§ Assignment: The records follow. Copy them exactly, but omit the pictures.

(Listed entries begins)

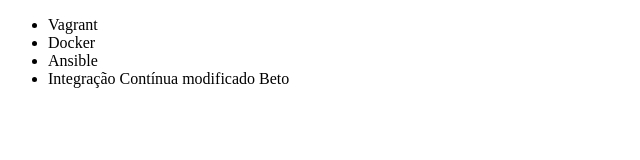
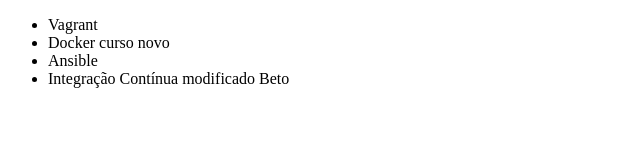
Before and after one commit to betoborges/alura-git, a plain HTML site: page index.html in a window 1280 px wide. Shown: the full height of the page, 0-640 px from the left. Drawn offline with Linux system fonts and the light colour scheme.

Commit message:
acerto deocker

```diff
--- a/index.html
+++ b/index.html
@@ -2,12 +2,12 @@
 <html lang="en">
 <head>
     <meta charset="UTF-8">
-    <title>Cursos Devops da Alura</title>
+    <title>Cursos de Devops da Alura</title>
 </head>
 <body>
     <ul>
         <li>Vagrant</li>
-        <li>Docker</li>
+        <li>Docker curso novo</li>
         <li>Ansible</li>
         <li>Integração Contínua modificado Beto</li>
     </ul>
```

(Listed entries ends)

§ Final answer:
Before and after one commit to betoborges/alura-git, a plain HTML site: page index.html in a window 1280 px wide. Shown: the full height of the page, 0-640 px from the left. Drawn offline with Linux system fonts and the light colour scheme.

Commit message:
acerto deocker

```diff
--- a/index.html
+++ b/index.html
@@ -2,12 +2,12 @@
 <html lang="en">
 <head>
     <meta charset="UTF-8">
-    <title>Cursos Devops da Alura</title>
+    <title>Cursos de Devops da Alura</title>
 </head>
 <body>
     <ul>
         <li>Vagrant</li>
-        <li>Docker</li>
+        <li>Docker curso novo</li>
         <li>Ansible</li>
         <li>Integração Contínua modificado Beto</li>
     </ul>
```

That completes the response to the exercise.